But, interestingly, the ability to drink milk is not strictly confined to those of European ancestry. Researchers have wondered why some non-European groups such as the Maasai of East Africa are milk drinkers. An extensive study by geneticist Sarah Tishkoff revealed that the ability to digest lactose evolved more than once, first in Europe as previously mentioned and then at least three times in Africa starting around 7,000 years ago, when cows were domesticated yet again (Dunn, pp. 126-127). Per Dunn, “Tishkoff has shown that individual humans who had the genes to digest milk as adults had far more children who survived to have children than those who did not, and so on into subsequent generations. Their family tree grew branches, and with them, the genes that allowed them to drink from the land spread quickly all over Europe and Africa. These were the biggest genetic changes in our recent histories, at least as far as we know” (p. 127). Lactase persistence is a thrilling and uncommon example of convergent evolution—the same biological traits occurring independently in unrelated lineages (Check, p. 996). And, more examples are just waiting to be discovered, a prospect that excites the scientific community.
In summary, the lactose-intolerant can take comfort in the fact that they are the majority and that manufacturers appear to be bending over backwards to create special products to help them enjoy nutritious milk-like drinks. Meanwhile, the lactose-tolerant minority, when they next reach for a glass of milk or get ready to enjoy their favorite flavor of milkshake, can revel in the fact that they are endowed with an interesting genetic component owed to humankind’s evolution.

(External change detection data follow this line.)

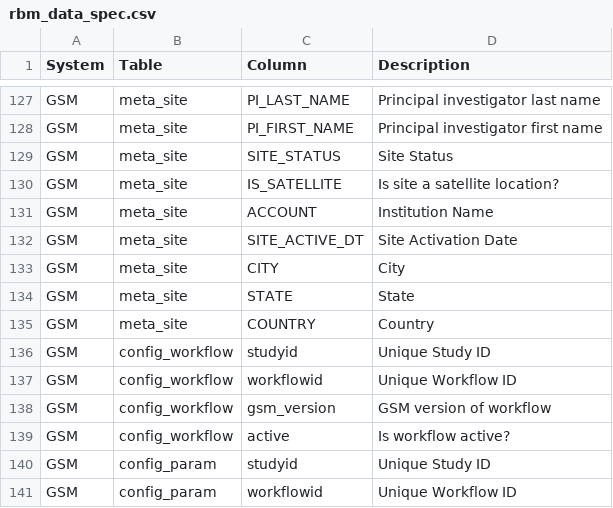
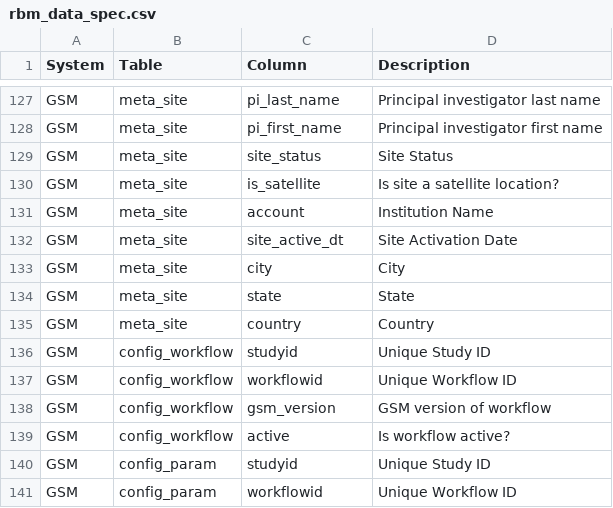
Before and after one commit to Gilead-BioStats/gsm, a CSV file: data-raw/rbm_data_spec.csv, drawn as a sheet; only a part is shown, gaps mark what is left out; the diff covers the shown part only; the diff names each change by its address in the sheet, - before the commit and + after, or states it on an @@ line.

```diff
--- a/data-raw/rbm_data_spec.csv
+++ b/data-raw/rbm_data_spec.csv
-C127 (Column): PI_LAST_NAME
+C127 (Column): pi_last_name
-C128 (Column): PI_FIRST_NAME
+C128 (Column): pi_first_name
-C129 (Column): SITE_STATUS
+C129 (Column): site_status
-C130 (Column): IS_SATELLITE
+C130 (Column): is_satellite
-C131 (Column): ACCOUNT
+C131 (Column): account
-C132 (Column): SITE_ACTIVE_DT
+C132 (Column): site_active_dt
-C133 (Column): CITY
+C133 (Column): city
-C134 (Column): STATE
+C134 (Column): state
-C135 (Column): COUNTRY
+C135 (Column): country
```
Also changed, not shown: 27 edited cells elsewhere in this file, 1 other file.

One day, thousands of years ago, some ancient human was staring at an aurochs and had a “light bulb moment”, and then decided to put their idea to the test. This was a bold move that paid off in a huge way because the aurochs cooperated quite contentedly, and a mutually beneficial alliance was formed that helped human populations survive and flourish.
Note: The above is a condensed version of a paper I wrote for a chemistry class in 2011. Since then, I’ve had my DNA tested and the material covered by the paper has gained more relevance for me, so I thought I would share it here in the event others find the content of interest. As always, comments, suggestions, corrections, and updates are welcome.
News Link: Scientists Seek to Resurrect the Aurochs…
Check, E. (2006). Human evolution: How Africa learned to love the cow. Nature, 444(7122), 994-6. doi:10.1038/444994a
Dunn, Rob (2011). The Wild Life of Our Bodies. NY: HarperCollins Publishers.
Medscape (2011). Lactose intolerance. Retrieved from http://emedicine.medscape.com/article/187249-overview#showall
Montgomery, R., Büller, H.A., Rings, E., & Grand, R.J. (1991). Lactose intolerance and the genetic regulation of intestinal lactase-phlorizin hydrolase. The FASEB Journal, (50), 2824-2832. Retrieved from http://search.proquest.com/docview/16098849?accountid=10674
PubMed Health (2010). Lactose intolerance. Retrieved from http://www.ncbi.nlm.nih.gov/pubmedhealth/ PMH0001321/
Wikipedia (2011). Lactase. Retrieved from http://en.wikipedia.org/wiki/Lactase